*** Task data ***
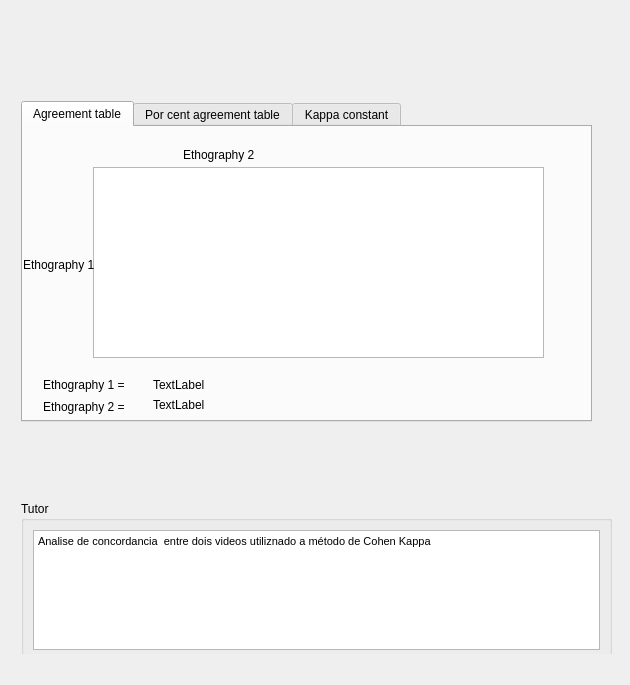
EthoWatcher/ethowatcher, file teaconcordancia.ui: the form before one commit.
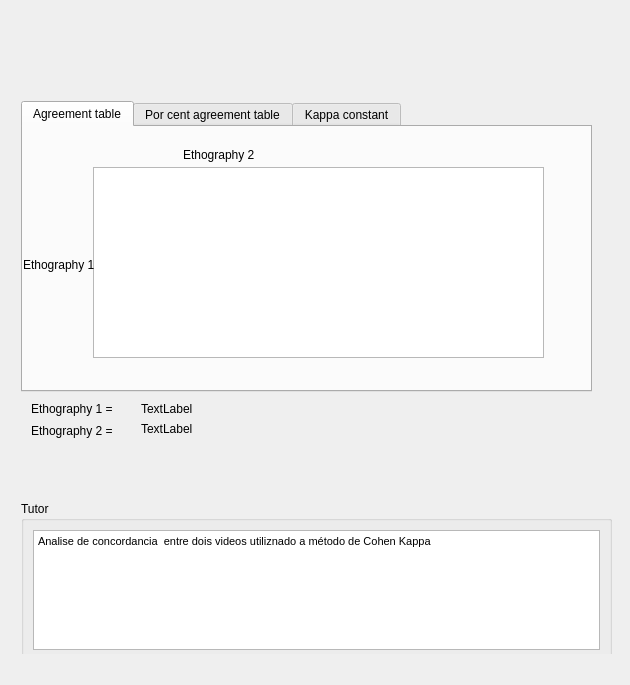
The form after the commit. The open tabs and pages were chosen to show the change. Icons and pictures are not drawn.

What changed in the file:
```diff
--- a/teaconcordancia.ui
+++ b/teaconcordancia.ui
@@ -265,7 +265,7 @@
            <x>0</x>
            <y>70</y>
            <width>571</width>
-           <height>321</height>
+           <height>291</height>
           </rect>
          </property>
          <property name="currentIndex">
@@ -288,58 +288,6 @@
             <bool>false</bool>
            </attribute>
           </widget>
-          <widget class="QLabel" name="label_5">
-           <property name="geometry">
-            <rect>
-             <x>20</x>
-             <y>250</y>
-             <width>101</width>
-             <height>16</height>
-            </rect>
-           </property>
-           <property name="text">
-            <string>Ethography 1 =</string>
-           </property>
-          </widget>
-          <widget class="QLabel" name="label_6">
-           <property name="geometry">
-            <rect>
-             <x>20</x>
-             <y>270</y>
-             <width>111</width>
-             <height>20</height>
-            </rect>
-           </property>
-           <property name="text">
-            <string>Ethography 2 =</string>
-           </property>
-          </widget>
-          <widget class="QLabel" name="lblVideo1">
-           <property name="geometry">
-            <rect>
-             <x>130</x>
-             <y>250</y>
-             <width>421</width>
-             <height>16</height>
-            </rect>
-           </property>
-           <property name="text">
-            <string>TextLabel</string>
-           </property>
-          </widget>
-          <widget class="QLabel" name="lblVideo2">
-           <property name="geometry">
-            <rect>
-             <x>130</x>
-             <y>270</y>
-             <width>411</width>
-             <height>16</height>
-            </rect>
-           </property>
-           <property name="text">
-            <string>TextLabel</string>
-           </property>
-          </widget>
           <widget class="QLabel" name="label_7">
            <property name="geometry">
             <rect>
@@ -509,6 +457,58 @@
           </widget>
          </widget>
         </widget>
+        <widget class="QLabel" name="lblVideo2">
+         <property name="geometry">
+          <rect>
+           <x>120</x>
+           <y>390</y>
+           <width>411</width>
+           <height>16</height>
+          </rect>
+         </property>
+         <property name="text">
+          <string>TextLabel</string>
+         </property>
+        </widget>
+        <widget class="QLabel" name="label_6">
+         <property name="geometry">
+          <rect>
+           <x>10</x>
+           <y>390</y>
+           <width>111</width>
+           <height>20</height>
+          </rect>
+         </property>
+         <property name="text">
+          <string>Ethography 2 =</string>
+         </property>
+        </widget>
+        <widget class="QLabel" name="lblVideo1">
+         <property name="geometry">
+          <rect>
+           <x>120</x>
+           <y>370</y>
+           <width>421</width>
+           <height>16</height>
+          </rect>
+         </property>
+         <property name="text">
+          <string>TextLabel</string>
+         </property>
+        </widget>
+        <widget class="QLabel" name="label_5">
+         <property name="geometry">
+          <rect>
+           <x>10</x>
+           <y>370</y>
+           <width>101</width>
+           <height>16</height>
+          </rect>
+         </property>
+         <property name="text">
+          <string>Ethography 1 =</string>
+         </property>
+        </widget>
        </widget>
       </widget>
       <widget class="QGroupBox" name="groupBox_5">
```
Left out of the diff: 18 changed lines with no effect on the pictures.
***
_What to do_
Leave out the pictures and output the rest of the material exactly as written.

_Exercise response_
EthoWatcher/ethowatcher, file teaconcordancia.ui: the form before one commit.
The form after the commit. The open tabs and pages were chosen to show the change. Icons and pictures are not drawn.

What changed in the file:
```diff
--- a/teaconcordancia.ui
+++ b/teaconcordancia.ui
@@ -265,7 +265,7 @@
            <x>0</x>
            <y>70</y>
            <width>571</width>
-           <height>321</height>
+           <height>291</height>
           </rect>
          </property>
          <property name="currentIndex">
@@ -288,58 +288,6 @@
             <bool>false</bool>
            </attribute>
           </widget>
-          <widget class="QLabel" name="label_5">
-           <property name="geometry">
-            <rect>
-             <x>20</x>
-             <y>250</y>
-             <width>101</width>
-             <height>16</height>
-            </rect>
-           </property>
-           <property name="text">
-            <string>Ethography 1 =</string>
-           </property>
-          </widget>
-          <widget class="QLabel" name="label_6">
-           <property name="geometry">
-            <rect>
-             <x>20</x>
-             <y>270</y>
-             <width>111</width>
-             <height>20</height>
-            </rect>
-           </property>
-           <property name="text">
-            <string>Ethography 2 =</string>
-           </property>
-          </widget>
-          <widget class="QLabel" name="lblVideo1">
-           <property name="geometry">
-            <rect>
-             <x>130</x>
-             <y>250</y>
-             <width>421</width>
-             <height>16</height>
-            </rect>
-           </property>
-           <property name="text">
-            <string>TextLabel</string>
-           </property>
-          </widget>
-          <widget class="QLabel" name="lblVideo2">
-           <property name="geometry">
-            <rect>
-             <x>130</x>
-             <y>270</y>
-             <width>411</width>
-             <height>16</height>
-            </rect>
-           </property>
-           <property name="text">
-            <string>TextLabel</string>
-           </property>
-          </widget>
           <widget class="QLabel" name="label_7">
            <property name="geometry">
             <rect>
@@ -509,6 +457,58 @@
           </widget>
          </widget>
         </widget>
+        <widget class="QLabel" name="lblVideo2">
+         <property name="geometry">
+          <rect>
+           <x>120</x>
+           <y>390</y>
+           <width>411</width>
+           <height>16</height>
+          </rect>
+         </property>
+         <property name="text">
+          <string>TextLabel</string>
+         </property>
+        </widget>
+        <widget class="QLabel" name="label_6">
+         <property name="geometry">
+          <rect>
+           <x>10</x>
+           <y>390</y>
+           <width>111</width>
+           <height>20</height>
+          </rect>
+         </property>
+         <property name="text">
+          <string>Ethography 2 =</string>
+         </property>
+        </widget>
+        <widget class="QLabel" name="lblVideo1">
+         <property name="geometry">
+          <rect>
+           <x>120</x>
+           <y>370</y>
+           <width>421</width>
+           <height>16</height>
+          </rect>
+         </property>
+         <property name="text">
+          <string>TextLabel</string>
+         </property>
+        </widget>
+        <widget class="QLabel" name="label_5">
+         <property name="geometry">
+          <rect>
+           <x>10</x>
+           <y>370</y>
+           <width>101</width>
+           <height>16</height>
+          </rect>
+         </property>
+         <property name="text">
+          <string>Ethography 1 =</string>
+         </property>
+        </widget>
        </widget>
       </widget>
       <widget class="QGroupBox" name="groupBox_5">
```
Left out of the diff: 18 changed lines with no effect on the pictures.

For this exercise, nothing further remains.